● Problem description: Look for the word "shown" in the data below, and copy every line that holds it.

** Opening Records for processing block **

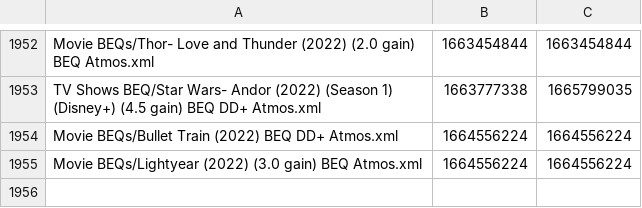
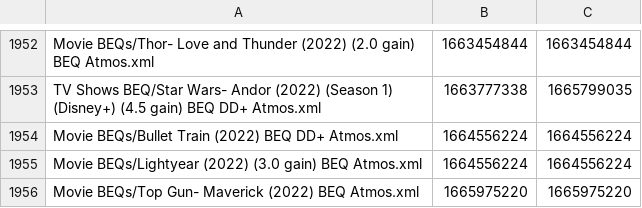
Before and after one commit to 3ll3d00d/beqcatalogue, a CSV file: aron7awol.times.csv, drawn as a sheet; only a part is shown, gaps mark what is left out; the diff names each change by its address in the sheet, - before the commit and + after, or states it on an @@ line.

```diff
--- a/aron7awol.times.csv
+++ b/aron7awol.times.csv
+row 1956: Movie BEQs/Top Gun- Maverick (2022) BEQ Atmos.xml | 1665975220 | 1665975220
```
Also changed, not shown: 6 other files.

** Closing Records for processing block **

● Task output:
Before and after one commit to 3ll3d00d/beqcatalogue, a CSV file: aron7awol.times.csv, drawn as a sheet; only a part is shown, gaps mark what is left out; the diff names each change by its address in the sheet, - before the commit and + after, or states it on an @@ line.
Also changed, not shown: 6 other files.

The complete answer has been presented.